Those who hold an enthusiasm for cinema music had many reasons to rejoice during the latest Syracuse Symphony Pops Concert.
The film music creations of John Williams, a composer now occupying a status akin to that of a national treasure, is certainly the biggest reason for cheer, and a nearly full house assembled for something as seemingly esoteric as a motion picture score is a big plus as well.
One could also take delight in the fact that Syracuse Symphony Orchestra Music Director Daniel Hege was on hand to animate and pilot these well-known musical creations. Add to these positives that the Syracuse Symphony and Syracuse Symphony Pops Chorus brought fine technique and assertive commitment to this music, and you have a Pops concert that stood head and shoulders above most such efforts.
What did these performers bring to a music program drawn from such films as Superman,Close Encounters of the Third Kind, Raiders of the Lost Ark and the Star Wars cycle? Clean, crisp technique, bright sonority and a rhythmic punch, all maintained throughout a feature-length concert with scarcely a flaw.
Hearing this music as we usually do, rendered through recorded soundtracks, it is reassuring to know the SSO was up to the challenge, and the music of Williams “sounds” wonderfully in the concert hall without any electronic enhancement. This is due in no small part to the clarity and skill of the orchestrations of Herbert Spencer, who worked with Williams for nearly 25 years.
Highlights were many, but the greatest treats were those featuring the Syracuse Symphony Pops Chorus, nicely trained by Lou Lemos. Pitch was always superb, energy levels high, sonority always focused and appealing. They performed selections from Home Alone,Amistad and The Phantom Menace with authority and enthusiasm, and made you wish for more projects that might involve them.
Bill Baker, of Classic FM, supplied a polished narration, and if any flaws were to be found, it was in arrangements of selections from E.T. and Superman that were a bit too fragmentary to register the full appeal of the music Williams provided, as well as transposed to lower and less brilliant keys.

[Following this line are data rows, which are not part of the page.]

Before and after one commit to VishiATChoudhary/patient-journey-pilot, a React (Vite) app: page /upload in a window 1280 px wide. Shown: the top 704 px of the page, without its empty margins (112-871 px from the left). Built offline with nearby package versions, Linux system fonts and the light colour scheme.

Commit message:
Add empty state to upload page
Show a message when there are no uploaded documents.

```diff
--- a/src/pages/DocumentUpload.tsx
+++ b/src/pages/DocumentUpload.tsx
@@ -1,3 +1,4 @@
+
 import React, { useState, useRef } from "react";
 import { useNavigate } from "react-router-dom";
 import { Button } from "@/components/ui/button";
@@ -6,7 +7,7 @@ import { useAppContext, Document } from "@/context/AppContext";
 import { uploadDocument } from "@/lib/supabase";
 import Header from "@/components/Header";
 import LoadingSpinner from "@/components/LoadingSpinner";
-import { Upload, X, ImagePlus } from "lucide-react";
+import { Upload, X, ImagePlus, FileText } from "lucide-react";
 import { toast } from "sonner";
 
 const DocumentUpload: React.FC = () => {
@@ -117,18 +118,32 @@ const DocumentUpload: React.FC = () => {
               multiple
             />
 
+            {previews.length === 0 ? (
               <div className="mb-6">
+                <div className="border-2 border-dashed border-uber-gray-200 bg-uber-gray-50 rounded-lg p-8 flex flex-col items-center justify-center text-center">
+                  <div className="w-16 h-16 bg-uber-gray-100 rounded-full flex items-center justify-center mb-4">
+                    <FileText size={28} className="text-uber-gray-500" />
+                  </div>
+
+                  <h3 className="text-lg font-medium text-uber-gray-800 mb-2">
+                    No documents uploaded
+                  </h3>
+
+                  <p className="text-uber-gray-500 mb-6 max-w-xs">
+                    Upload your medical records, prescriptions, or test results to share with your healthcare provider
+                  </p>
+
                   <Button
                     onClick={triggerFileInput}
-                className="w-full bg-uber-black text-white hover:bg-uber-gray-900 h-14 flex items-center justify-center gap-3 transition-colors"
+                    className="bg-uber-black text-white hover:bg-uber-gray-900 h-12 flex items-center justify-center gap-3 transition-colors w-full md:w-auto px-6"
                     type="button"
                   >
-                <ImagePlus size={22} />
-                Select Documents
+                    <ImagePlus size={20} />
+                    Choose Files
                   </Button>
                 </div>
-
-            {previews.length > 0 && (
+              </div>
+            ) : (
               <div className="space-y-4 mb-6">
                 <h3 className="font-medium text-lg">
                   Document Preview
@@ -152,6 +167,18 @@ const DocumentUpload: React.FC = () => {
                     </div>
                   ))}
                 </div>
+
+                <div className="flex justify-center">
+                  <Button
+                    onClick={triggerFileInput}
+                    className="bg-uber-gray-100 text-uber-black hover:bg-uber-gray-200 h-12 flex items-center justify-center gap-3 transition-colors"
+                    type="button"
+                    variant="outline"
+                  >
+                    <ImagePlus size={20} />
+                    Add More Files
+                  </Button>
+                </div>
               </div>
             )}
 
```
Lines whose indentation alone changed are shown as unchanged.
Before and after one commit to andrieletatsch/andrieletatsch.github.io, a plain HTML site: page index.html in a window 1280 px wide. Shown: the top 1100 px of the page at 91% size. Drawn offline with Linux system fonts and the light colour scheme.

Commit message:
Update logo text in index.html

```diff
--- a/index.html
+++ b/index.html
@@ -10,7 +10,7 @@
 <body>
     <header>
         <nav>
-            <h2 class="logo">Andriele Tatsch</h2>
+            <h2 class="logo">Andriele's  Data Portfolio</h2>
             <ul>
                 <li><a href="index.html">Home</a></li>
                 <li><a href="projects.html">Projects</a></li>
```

Otherwise, this concert represented a triumph for all involved, and hopefully a sign of things to come in what we can only hope will be a full examination into the realm of music composed for the movies.